## WORK TO COMPLETE
Return a copy of every line in the records that includes the word "const".

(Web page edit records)

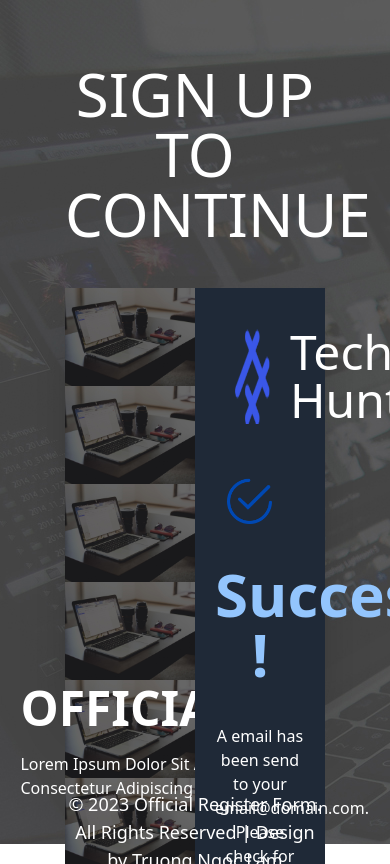
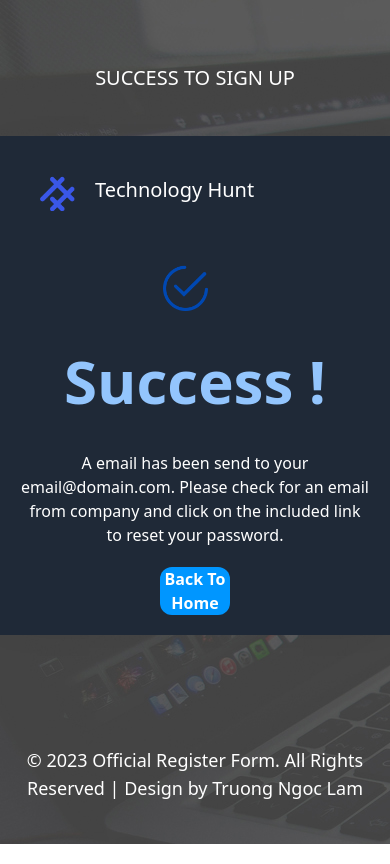
Before and after one commit to l3mnt2010/Check-Next-App, a Next.js app: page /register/success in a window 390 px wide. Built offline with nearby package versions, Linux system fonts and the light colour scheme.

Commit message:
responsive-final

```diff
--- a/src/pages/login/index.tsx
+++ b/src/pages/login/index.tsx
@@ -26,6 +26,12 @@ const Log_in = () => {
   const onSubmit: SubmitHandler<LoginCredentials> = async (data, e: any) => {
     e.preventDefault();
     dispatch(loginUser(data));
+    const token =
+      typeof window !== "undefined" ? localStorage.getItem("token") : null;
+    if (token != null) {
+      showToastMessage("success", "Thành công !!!");
+      router.push("/");
+    }
   };
   useEffect(() => {
     const token =
@@ -35,33 +41,31 @@ const Log_in = () => {
       router.push("/");
     } else {
       setPassword("");
-      showToastMessage("", "Thất bại !!!");
-      router.push("/");
     }
-  }, [dispatch, onSubmit]);
+  }, [dispatch]);
 
   const handleChange = (event: ChangeEvent<HTMLInputElement>) => {
     setPassword(event.target.value);
   };
 
   return (
-    <div className="register bg-black w-screen h-screen pt-5 fixed top-0 left-0 right-0 bottom-0">
-      <div className="w-4/6 mx-auto h-screen">
-        <h1 className="font-thin text-6xl text-white text-center w-full py-11">
+    <div className="register bg-black w-screen h-screen pt-5 sm:fixed sm:top-0 sm:left-0 sm:right-0 sm:bottom-0">
+      <div className="sm:w-4/6 mx-auto h-screen">
+        <h1 className="font-thin text-xl sm:text-6xl text-white text-center w-full py-11">
           WELL COME BACK
         </h1>
-        <div className="w-full shadow-2xl grid grid-cols-2 h-1/2">
-          <div className="left_login flex justify-center items-center">
+        <div className="w-full shadow-2xl sm:grid sm:grid-cols-2 h-fit_content sm:h-1/2">
+          <div className="hidden w-screen h-fit_content sm:w-auto sm:h-full left_login sm:flex sm:justify-center sm:items-center">
             <div className="text-white flex flex-col gap-5">
               <h1 className="w-full text-center font-extrabold text-5xl">
                 OFFICIAL
               </h1>
-              <p className="font-thin">
+              <p className="font-thin text-xs sm:text-lg">
                 Lorem Ipsum Dolor Sit Amet, Consectetur Adipiscing Elit
               </p>
             </div>
           </div>
-          <div className="bg-gray-800">
+          <div className="bg-gray-800 py-5">
             <form className=" flex flex-col w-3/4 mx-auto h-2/3 gap-5 pt-5 text-white">
               <input
                 type="text"
@@ -150,7 +154,7 @@ const Log_in = () => {
           </div>
         </div>
         <div className="w-full mt-48">
-          <p className="w-full text-center font-thin text-white text-lg">
+          <p className="hidden sm:block w-full text-center font-thin text-white text-lg">
             © 2023 Official Register Form. All Rights Reserved | Design by
             Truong Ngoc Lam
           </p>
--- a/src/pages/register/index.tsx
+++ b/src/pages/register/index.tsx
@@ -46,13 +46,13 @@ const Register = () => {
   };
 
   return (
-    <div className="register bg-black w-screen h-screen pt-5 fixed top-0 left-0 right-0 bottom-0">
-      <div className="w-4/6 mx-auto h-screen">
-        <h1 className="font-thin text-6xl text-white text-center w-full py-11">
+    <div className="register bg-black w-screen h-screen pt-5 sm:fixed sm:top-0 sm:left-0 sm:right-0 sm:bottom-0">
+      <div className="sm:w-4/6 mx-auto h-screen">
+        <h1 className="font-thin text-xl sm:text-6xl text-white text-center w-full py-11">
           SIGN UP TO CONTINUE
         </h1>
-        <div className="w-full shadow-2xl grid grid-cols-2 h-1/2">
-          <div className="left_register flex justify-center items-center">
+        <div className="w-full shadow-2xl sm:grid sm:grid-cols-2 h-fit_content sm:h-1/2">
+          <div className="hidden w-screen h-fit_content sm:w-auto sm:h-full left_login sm:flex sm:justify-center sm:items-center">
             <div className="text-white flex flex-col gap-5">
               <h1 className="w-full text-center font-extrabold text-5xl">
                 OFFICIAL
@@ -62,7 +62,7 @@ const Register = () => {
               </p>
             </div>
           </div>
-          <div className="bg-gray-800">
+          <div className="bg-gray-800 py-5">
             <form className=" flex flex-col w-3/4 mx-auto h-2/3 gap-5 pt-5 text-white">
               <input
                 type="text"
--- a/src/pages/register/success.tsx
+++ b/src/pages/register/success.tsx
@@ -8,13 +8,13 @@ import Link from "next/link";
 const success = () => {
   // eslint-disable-next-line react-hooks/rules-of-hooks
   return (
-    <div className="register bg-black w-screen h-screen pt-5 fixed top-0 left-0 right-0 bottom-0">
-      <div className="w-4/6 mx-auto h-screen">
-        <h1 className="font-thin text-6xl text-white text-center w-full py-11">
-          SIGN UP TO CONTINUE
+    <div className="register bg-black w-screen h-screen pt-5 sm:fixed sm:top-0 sm:left-0 sm:right-0 sm:bottom-0">
+      <div className="sm:w-4/6 mx-auto h-screen">
+        <h1 className="font-thin text-xl sm:text-6xl text-white text-center w-full py-11">
+          SUCCESS TO SIGN UP
         </h1>
-        <div className="w-full shadow-2xl grid grid-cols-2 h-1/2">
-          <div className="left_register flex justify-center items-center">
+        <div className="w-full shadow-2xl sm:grid sm:grid-cols-2 h-fit_content sm:h-1/2">
+          <div className="hidden w-screen h-fit_content sm:w-auto sm:h-full left_login sm:flex sm:justify-center sm:items-center">
             <div className="text-white flex flex-col gap-5">
               <h1 className="w-full text-center font-extrabold text-5xl">
                 OFFICIAL
@@ -27,7 +27,9 @@ const success = () => {
           <div className="bg-gray-800 flex flex-col gap-8 p-5">
             <div className="w-full text-left flex gap-5 ml-5 my-5">
               <Image src={Logo} alt={""} width={35} height={35} />
-              <h1 className="font-thin text-5xl text-white">Technology Hunt</h1>
+              <h1 className="font-thin text-xl sm:text-5xl text-white">
+                Technology Hunt
+              </h1>
             </div>
             <div className="w-full">
               <div className="flex justify-center mr-5 items-center">
@@ -55,7 +57,7 @@ const success = () => {
           </div>
         </div>
 
-        <div className="w-full mt-20">
+        <div className="w-full mt-40 sm:mt-20">
           <p className="w-full text-center font-thin text-white text-lg">
             © 2023 Official Register Form. All Rights Reserved | Design by
             Truong Ngoc Lam
```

## ANSWER AREA
@@ -26,6 +26,12 @@ const Log_in = () => {
   const onSubmit: SubmitHandler<LoginCredentials> = async (data, e: any) => {
+    const token =
     const token =
@@ -35,33 +41,31 @@ const Log_in = () => {
   const handleChange = (event: ChangeEvent<HTMLInputElement>) => {
@@ -150,7 +154,7 @@ const Log_in = () => {
@@ -46,13 +46,13 @@ const Register = () => {
@@ -62,7 +62,7 @@ const Register = () => {
 const success = () => {
@@ -27,7 +27,9 @@ const success = () => {
@@ -55,7 +57,7 @@ const success = () => {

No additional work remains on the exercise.